ANOTHER SCHOOL-RELATED measure, Prop 300 would prevent the legislature from diverting the enormous sums of money raised by the sale of state trust lands away from education. Rather than throwing these funds into the school pot to increase it, politicians could instead remove a similar amount of general fund money from the budget so that the net gain for education would be zero. Passage of 300 would prevent that from happening.
PIMA COMMUNITY COLLEGE is seeking a budget override which will permit its secondary property tax rate to go as high as 42 cents per hundred-dollar valuation. If approved, this measure would raise an additional $8 million annually and be in effect for seven years.
The college, which serves more than 80,000 students, says it will use the money for technology improvements, classroom equipment and employee compensation. Another 15 percent would be set aside for a fiscal "rainy day" fund.
Caught in the same budgetary crunch as most governmental agencies with shrinking state monetary support and dramatically rising health care and retirement costs, Pima is turning to the voters for help.
If this proposition is approved, the owner of a home assessed at $100,000 (which in reality would retail for around 50 percent higher than that) would at first pay an estimated $15.50 more a year in secondary property tax for PCC. This difference would increase slowly over time as current construction bonds are retired.
The college's secondary tax is on top of the primary taxes it collects. Those funds, used for operating expenses, are about three times as great as the secondary tax.
ALSO RELATED TO school-district funding, this proposition seeks to fix a problem with the wording of the .6-cent education sales tax increase approved by the voters two years ago.
Under current law, the money distributed from that tax has to be counted against the state-imposed maximum which can be spent by a school district. Without passage of this new measure, potentially the increased tens of millions of dollars for education authorized in 2000 would be collected but couldn't be used.
TWO YEARS AGO, THE voters of Arizona also approved a property tax freeze for qualifying senior citizens. Since that time, more than 500 older households in Pima County have taken advantage of the provision.
But unclear wording left in doubt how high the income of these elderly people could actually be in order to qualify for the program. This measure settles that dispute, setting the income limit for this year at $32,700 per household.
Paycheck PoliticsProp 304
ARIZONA STATE LEGISLATORS now make $24,000; the Commission on Salaries for Elective State Officers has recommended it be increased to $36,000. Fortunately, voters have the final say.

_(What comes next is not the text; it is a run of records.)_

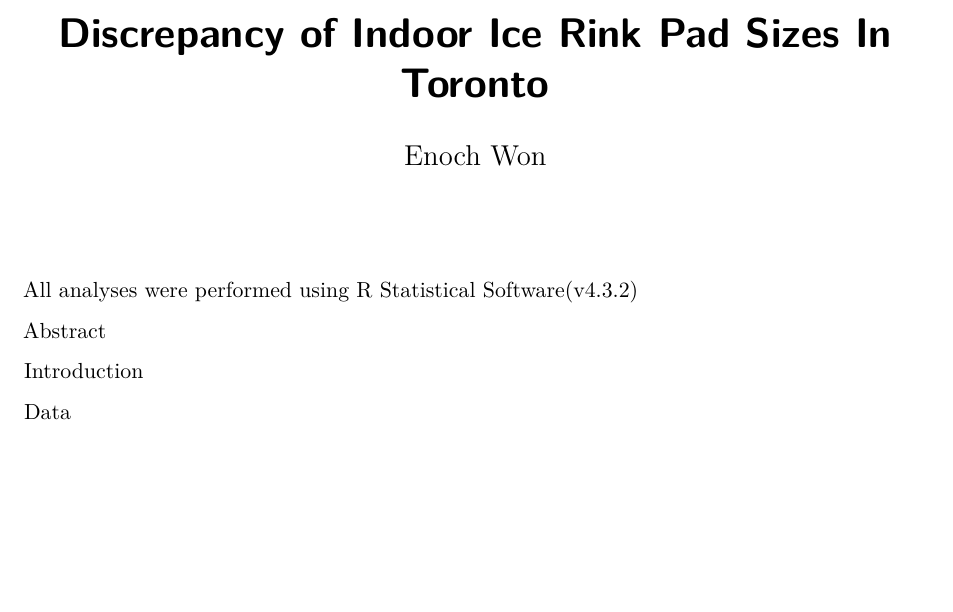
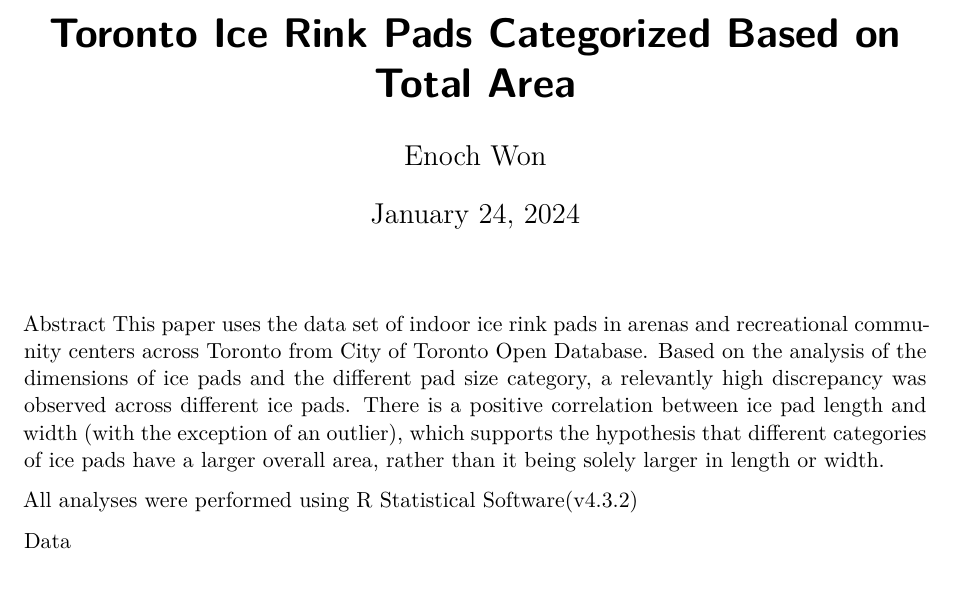
Before and after one commit to wonenoch/Toronto-Indoor-Ice-Rink-Pads, a Quarto document (Outputs/paper/paper.qmd): part of page 1 of 2, cut at the place of the change, the shorter picture padded with empty space. Rendered offline with R 4.5, knitr and Pandoc in place of Quarto, then LaTeX, with nearby package versions.

Commit message:
paper edited title

```diff
--- a/Outputs/paper/paper.qmd
+++ b/Outputs/paper/paper.qmd
@@ -1,15 +1,15 @@
 ---
-title: "Discrepancy of Indoor Ice Rink Pad Sizes In Toronto"
+title: "Toronto Ice Rink Pads Categorized Based on Total Area"
 author: "Enoch Won"
 format: pdf
+date: "January 24, 2024"
 editor: visual
 ---
 
+Abstract
+This paper uses the data set of indoor ice rink pads in arenas and recreational community centers across Toronto from City of Toronto Open Database. Based on the analysis of the dimensions of ice pads and the different pad size category, a relevantly high discrepancy was observed across different ice pads. There is a positive correlation between ice pad length and width (with the exception of an outlier), which supports the hypothesis that different categories of ice pads have a larger overall area, rather than it being solely larger in length or width.
+
 All analyses were performed using R Statistical Software(v4.3.2)
-
-Abstract
-
-Introduction
 
 Data
 
```
Also changed, not shown: Outputs/paper/paper.qmd (1 more changed lines).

CURRENT LAW LIMITS the amount that Arizona cities and counties can sink into debt with general obligation bonds paid off by secondary property taxes. For many issues it is 6 percent of the total taxable value of all property; for others, 20 percent.
This measure would shift road projects from the 6 percent to 20 percent category. The change probably won't make any difference to Tucson residents; the city currently doesn't use general obligation bonds to pay for street projects and, given its tight budget situation, it probably won't in the future, either.
FIRST PROPOSED BY a 13-year old, passage of this proposition would throw those charged with sex offenses together with murder suspects in denying them bail if the presumption of guilt is great. This would be in addition to an already existing law under which bail can be denied to someone "who poses a substantial danger to any other person or the community and no condition of release will reasonably assure the safety of the other person or community."
OPPONENTS CALL THE Arizona state lottery state-sponsored gambling. Supporters call the program an important source of revenue for much-needed environmental and historic preservation programs. The lottery is presently slated to go away on July 1 of next year, but this proposition would extend its life until 2012.